La Giralda in Sevilla (Seville), Spain
La Giralda, Seville’s famous tower is part of which is a former minaret built in 1198 during the Moors’ occupation of Spain. It sits in the center of the city right next to the amazing Cathedral of Seville (3rd largest church in the world). To go up this 100m+ tower, you do not walk up stairs. So how do you go up if it is a “climb” and there are no stairs? Well, it actually has ramps! Why? So horses could go up! So, do like the horses and go up the ramps to enjoy views of the city center of Sevilla.
Galata Tower in Istanbul
Where else, other than Istanbul, can you look at a city laid across two continents with a great bird’s eye view? Besides learning about its history, it was a great climb. Once at the top, I looked at Asia across the busy Bosphorus with all its maritime traffic and then with a slight turn of the head, I was looking at Europe. Across the Golden Horn, I could see the “skyline” of Seraglio Point where the eye quickly focused on Topkapi Palace, the Hagia Sophia and the Blue Mosque.
The city walls of Dubrovnik
Though there are higher vantage points from which to admire the tiled roofs and setting of Dubrovnik, the city walls allowed me to look down but yet be close enough to feel the city.
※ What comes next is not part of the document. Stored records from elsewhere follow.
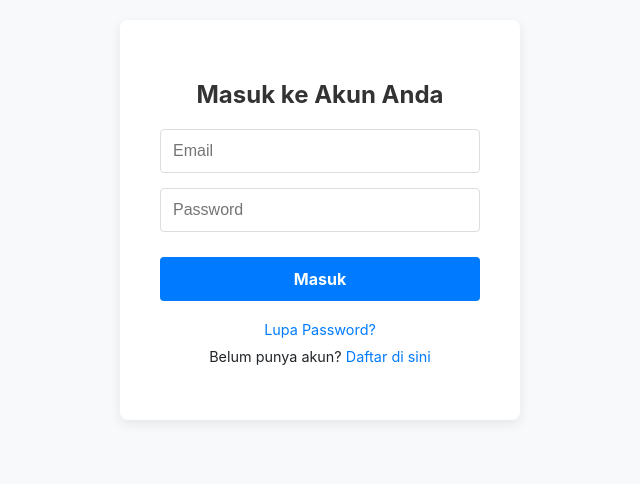
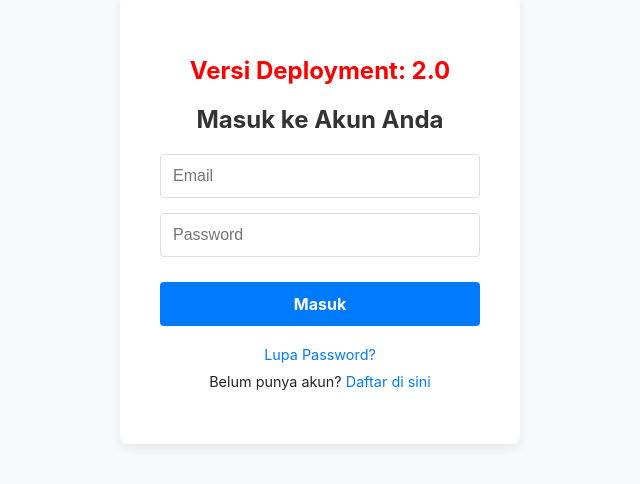
Before and after one commit to TeknoGenX/elearning, a React (Vite) app: page /#/ in a window 1280 px wide. Before the commit this address led to /#/login. Shown: the part 180-664 px from the top of the page, without its empty margins (320-960 px from the left). Built offline with nearby package versions, Linux system fonts and the light colour scheme.

Commit message:
Test: Add deployment canary v2.0

```diff
--- a/src/pages/Login.jsx
+++ b/src/pages/Login.jsx
@@ -19,6 +19,7 @@ function Login() {
   return (
     <div className={styles.authContainer}>
       <div className={styles.authFormContainer}>
+        <h2 style={{color: 'red'}}>Versi Deployment: 2.0</h2>
         <h2 className={styles.title}>Masuk ke Akun Anda</h2>
         <form onSubmit={handleSubmit} className={styles.form}>
           <input
```
Also changed, not shown: 3 other files (tests, documents, lock files or other folders).
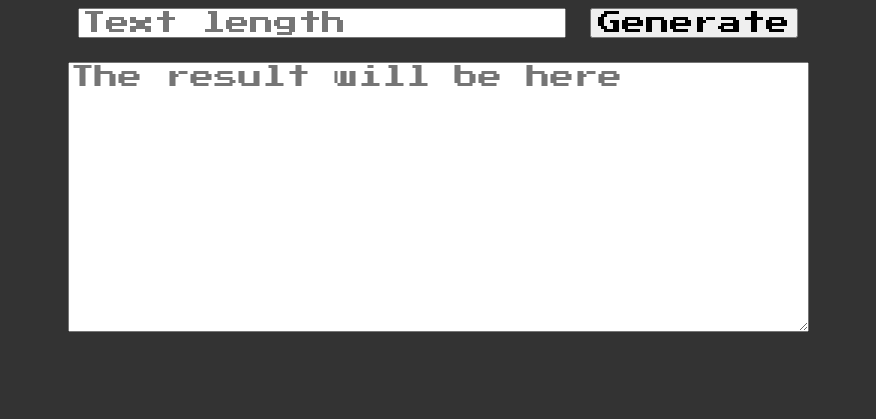
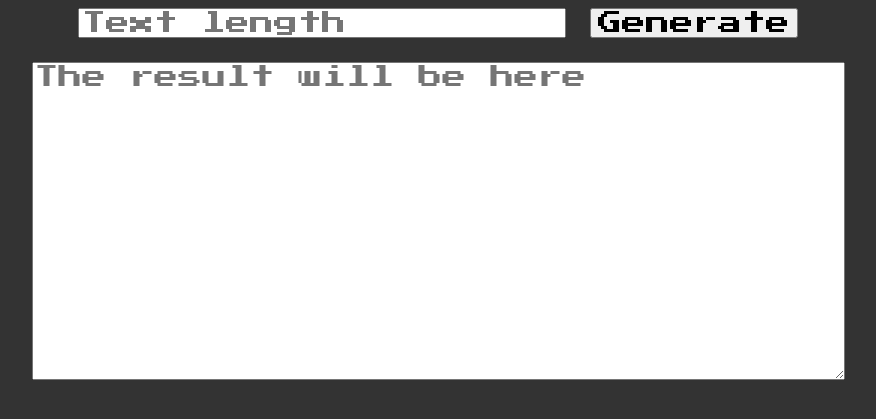
Before and after one commit to hvinya/hvinya.github.io, a Jekyll site: the page built from sentence_generator.html, in a window 1280 px wide. Shown: the top 419 px of the page, without its empty margins (202-1078 px from the left). Built offline with Jekyll 4.4.1, drawn with Linux system fonts in a browser that asks for light colours.

Commit message:
Update sentence_generator.html

```diff
--- a/sentence_generator.html
+++ b/sentence_generator.html
@@ -8,7 +8,7 @@ title: Sentence Generator
     <button id="generate">Generate</button>
     <br/>
     <br/>
-    <textarea id="result" rows="11" cols="30" spellcheck="false" placeholder="The result will be here"></textarea>
+    <textarea id="result" rows="13" cols="33" spellcheck="false" placeholder="The result will be here"></textarea>
 </div>
 
 <script src="sentence_generator.js"></script>
```
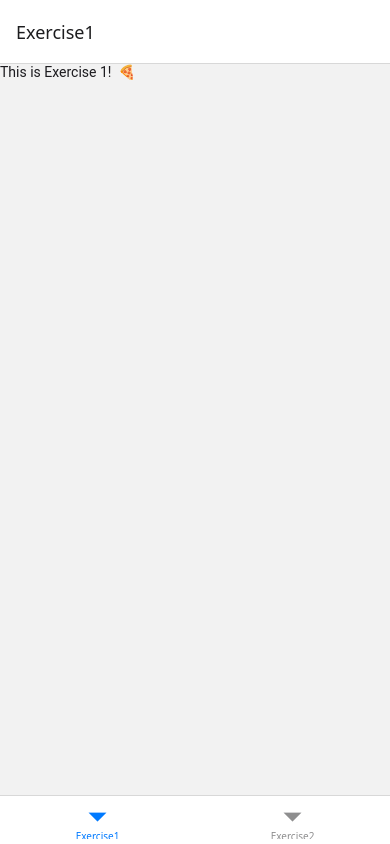
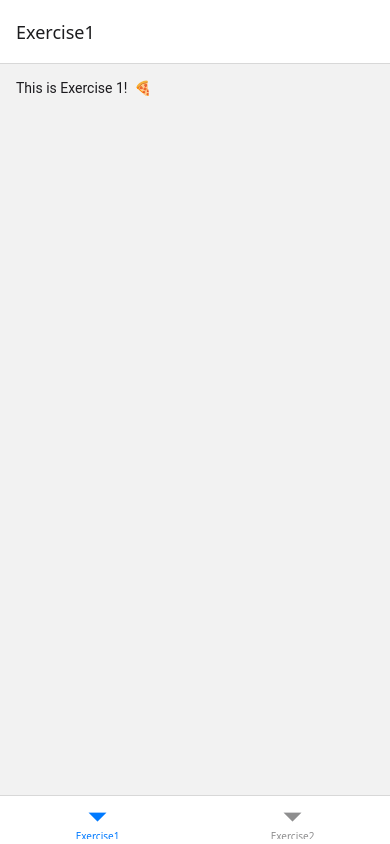
Before and after one commit to MikeTAFE/expo-exercise-app-26s2, a React Native app: screen /Exercise1 in a window 390 px wide. Built offline with nearby package versions, Linux system fonts and the light colour scheme; what @react-native-vector-icons/material-design-icons would draw is missing.

Commit message:
feat: added screen container and applied to screens

```diff
--- /dev/null
+++ b/src/components/ScreenContainer.tsx
@@ -0,0 +1,26 @@
+import { PropsWithChildren } from "react";
+import { StyleSheet, View } from "react-native";
+
+
+export default function ScreenContainer({ children }: PropsWithChildren) {
+    return (
+        <View style={styles.container}>
+            {children}
+        </View>
+    );
+}
+
+const styles = StyleSheet.create({
+    container: {
+        flex: 1,
+        padding: 16,
+    }
+})
+
+{/*
+
+<ScreenContainer>
+    <Text>Screen content goes here...</Text>
+</ScreenContainer>
+
+*/}
--- a/src/screens/Exercise1Screen.tsx
+++ b/src/screens/Exercise1Screen.tsx
@@ -1,11 +1,12 @@
 import { View } from "react-native";
 import { Text } from "react-native-paper";
+import ScreenContainer from "../components/ScreenContainer";
 
 
 export default function Exercise1Screen() {
     return (
-        <View>
+        <ScreenContainer>
             <Text>This is Exercise 1!  🍕</Text>
-        </View>
+        </ScreenContainer>
     );
 }
--- a/src/screens/Exercise2Screen.tsx
+++ b/src/screens/Exercise2Screen.tsx
@@ -1,11 +1,12 @@
 import { View } from "react-native";
 import { Text } from "react-native-paper";
+import ScreenContainer from "../components/ScreenContainer";
 
 
 export default function Exercise2Screen() {
     return (
-        <View>
+        <ScreenContainer>
             <Text>This is Exercise 2!  🍕</Text>
-        </View>
+        </ScreenContainer>
     );
 }
```
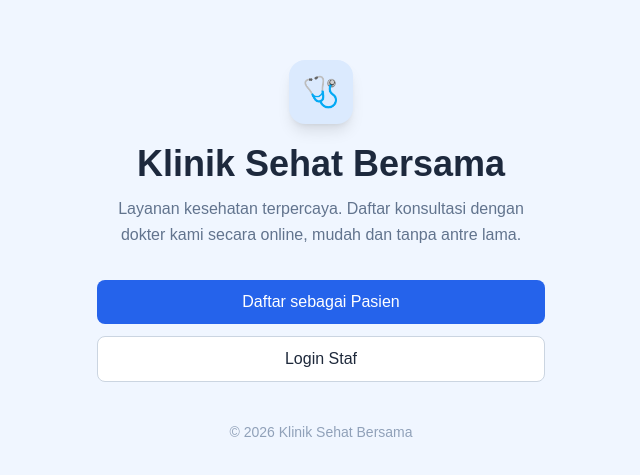
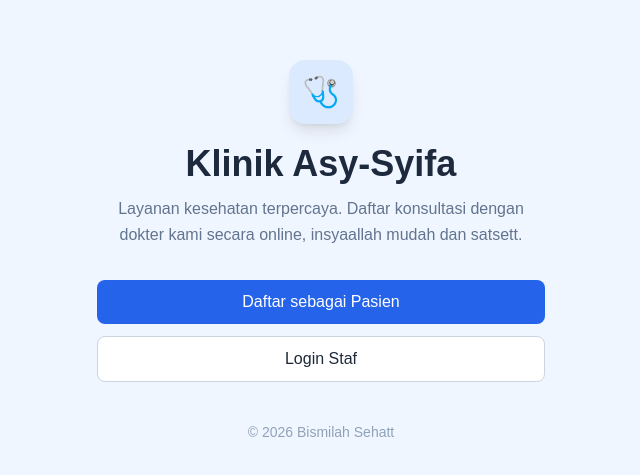
Before and after one commit to Mutiaraayatu/proyek-klinik, a Next.js app: page / in a window 1280 px wide. Shown: the part 149-624 px from the top of the page, without its empty margins (319-959 px from the left). Built offline with nearby package versions, Linux system fonts and the light colour scheme.

Commit message:
Ganti nama klinik menjadi Klinik Asy-Syifa

```diff
--- a/app/layout.tsx
+++ b/app/layout.tsx
@@ -13,8 +13,8 @@ const geistMono = Geist_Mono({
 });
 
 export const metadata: Metadata = {
-  title: "Create Next App",
-  description: "Generated by create next app",
+  title: "Klinik Asy-Syifa",
+  description: "Sistem manajemen Klinik Asy-Syifa",
 };
 
 export default function RootLayout({
--- a/app/page.tsx
+++ b/app/page.tsx
@@ -5,9 +5,9 @@ export default function HomePage() {
         <div className="inline-flex items-center justify-center w-16 h-16 bg-blue-100 text-white rounded-2xl text-3xl mb-5 shadow-lg">
           🩺
         </div>
-        <h1 className="text-4xl font-bold mb-3 text-slate-800">Klinik Sehat Bersama</h1>
+        <h1 className="text-4xl font-bold mb-3 text-slate-800">Klinik Asy-Syifa</h1>
         <p className="text-slate-500 mb-8 leading-relaxed">
-          Layanan kesehatan terpercaya. Daftar konsultasi dengan dokter kami secara online, mudah dan tanpa antre lama.
+          Layanan kesehatan terpercaya. Daftar konsultasi dengan dokter kami secara online, insyaallah mudah dan satsett.
         </p>
 
         <div className="space-y-3">
@@ -20,7 +20,7 @@ export default function HomePage() {
         </div>
 
         <p className="text-sm text-slate-400 mt-10">
-          &copy; 2026 Klinik Sehat Bersama
+          &copy; 2026 Bismilah Sehatt
         </p>
       </div>
     </div>
```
It was more of a walk than a climb but, since I had to use stairs to get to them, I will call them a “climb” – but don’t be scared, it is pretty easy to walk along these walls!